- Gold Mine 1970, filmed as "Gold" (1974) starring Roger Moore and Susannah York.
- The Diamond Hunters 1971, filmed as "The Kingfisher Caper" (1975), and as "The Diamond Hunters" (2001) starring Roy Scheider, Alyssa Milano
- Wild Justice 1979, filmed as "Wild Justice" but released to video titled "Covert Assassin" (1993) starring Roy Scheider
- The Burning Shore 1985, filmed as "Burning Shore" (1991) starring Isabelle Gelinas, Derek de Lint and Jason Connery
- River God 1993 and The Seventh Scroll 1995, a miniseries filmed as "The Seventh Scroll" (1999) starring Roy Scheider, Jeff Fahey and Karina Lombard
- Chloe Fox, "The world of Wilbur Smith, novelist", Daily Telegraph, 28 Apr 2007 accessed 14 March 2013
- "Early Days", Wilbur Smith Books accessed 14 March 2013
- "Michaelhouse" Accessed 8 June 2014
- "School Days", Wilbur Smith Biography, Wilbur Smith Books accessed 14 March 2013
- "University Daya", Wilbur Smith Books accessed 14 March 2013
- "Worst Days", Wilbur Smith Books accessed 14 March 2013
- David Thomas, "Wilbur the womanizer", Daily Telegraph, 29 March 2005 accessde 14 March 2013
- Stephen Moss, "Stalking an old bull elephant", The Age, April 2, 2005 accessed 14 March 2013
- "Fame & Fortune: Wilbur Smith" By Mark Anstead Telegraph, 19 Jun 2010 accessed 22 March 2013
- "Wilbur Smith, author of Those in Peril, answers Ten Terrifying Questions", Booktopia, 22 March 2011 accessed 22 March 2013
- "Busy Days", Wilbur Smith Books accessed 14 March 2013
- "The 1960s: writing in opposition". SouthAfrica.info. 19 April 2001. Retrieved 6 April 2010.

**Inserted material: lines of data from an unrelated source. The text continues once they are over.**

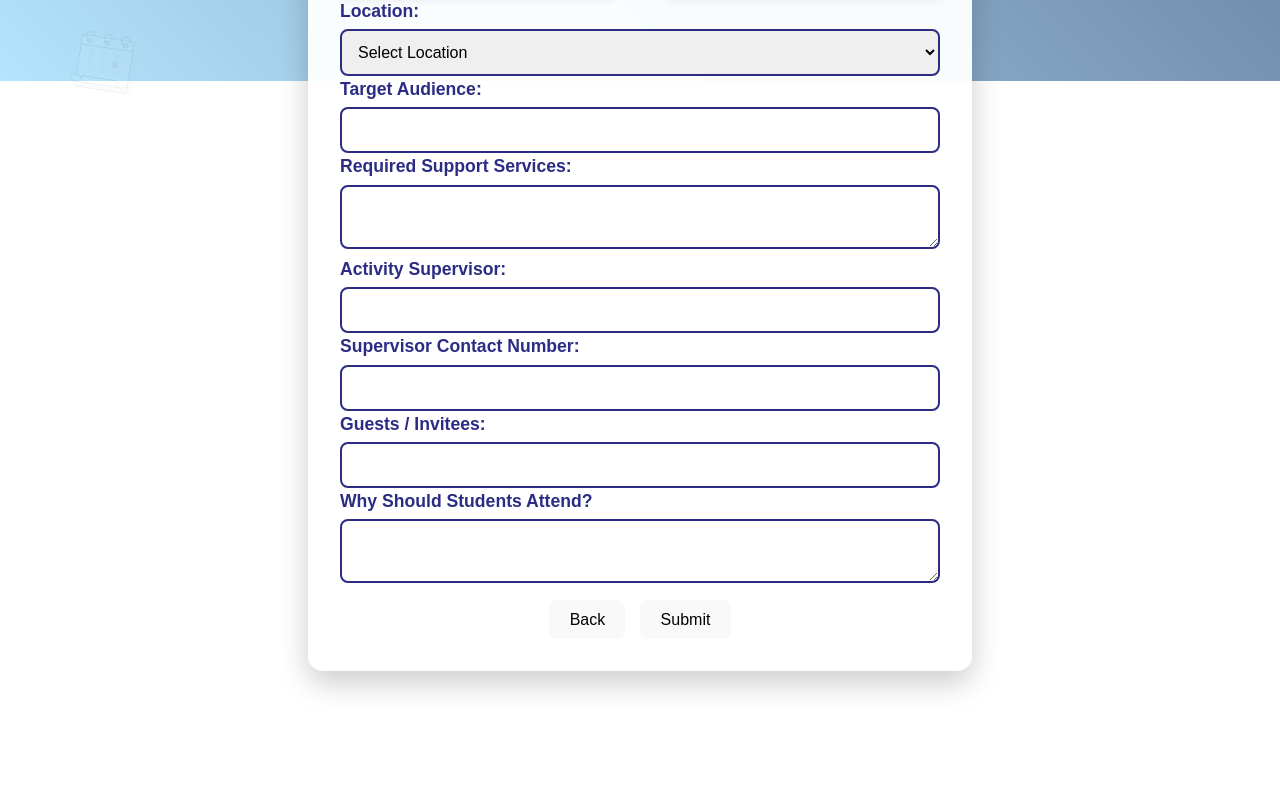
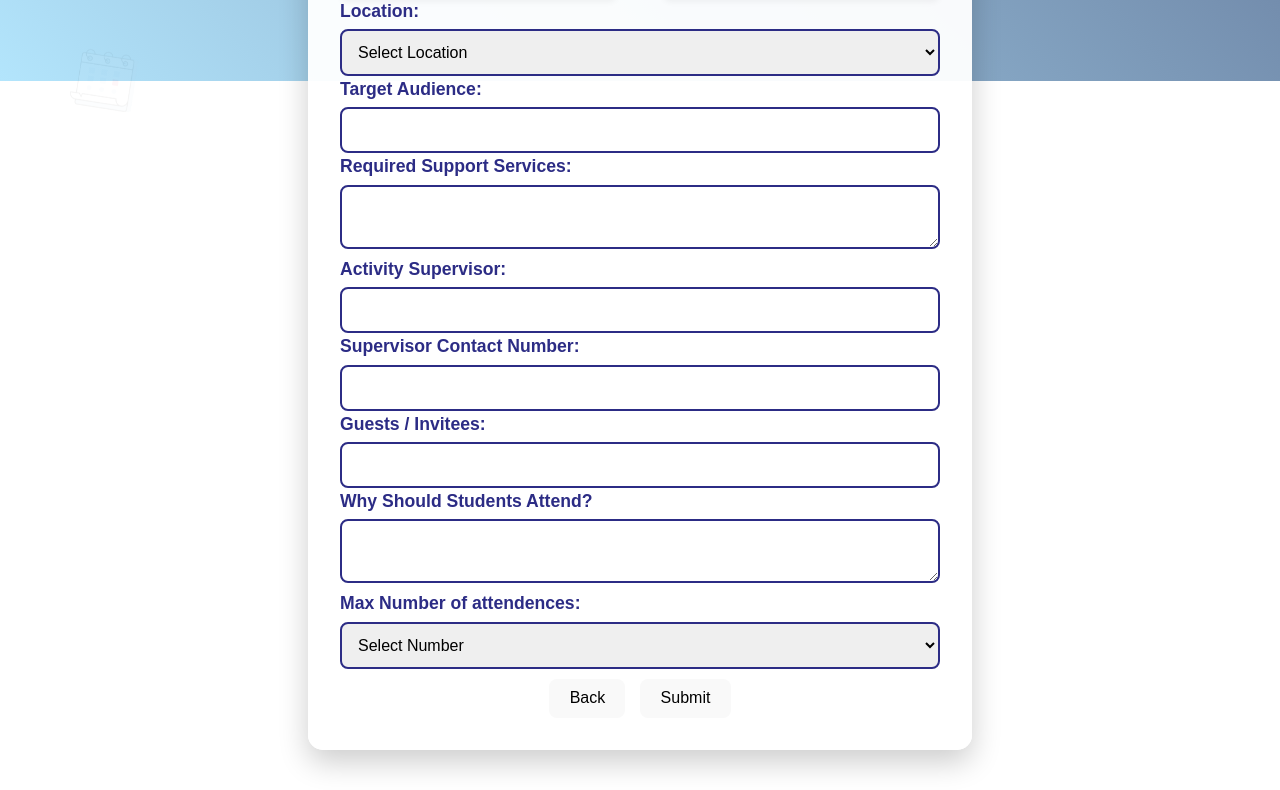
Before and after one commit to leenlll/kasit-agenda, a React (Vite) app in the folder frontend/: page /booking in a window 1280 px wide. Shown: the part 719-1509 px from the top of the page. Before the commit the page ends 1430 px from the top, so only its background shows below. Built offline with nearby package versions, Linux system fonts and the light colour scheme; no server answers.

Commit message:
max # of attences

```diff
--- a/frontend/src/pages/BookingPage.jsx
+++ b/frontend/src/pages/BookingPage.jsx
@@ -216,6 +216,12 @@ const BookingPage = () => {
             <label>Why Should Students Attend?</label>
             <textarea name="whyAttend" onChange={handleChange} />
 
+            <label>Max Number of attendences:</label>
+            <select name="no. of attence" onChange={handleChange} required>
+              <option value="">Select Number</option>
+              <option value="0-40">0-40 Lecture Halls</option>
+              <option value="40-200">40-200 Al-Louzy Auditorium</option>
+</select>
             <div className="button-group">
               <button type="button" onClick={() => navigate(-1)}>Back</button>
               <button type="submit">Submit</button>
```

- "Beware Wilbur Smith's Gaboon Adder" (PDF). Retrieved 6 April 2010.
|Wikimedia Commons has media related to Wilbur Smith.|
- Official website
- Wilbur Smith discusses When the Lion Feeds on the BBC World Book Club
- Video interview with Wilbur Smith about the last novel
- Wilbur Smith at IMDb
- Official Facebook page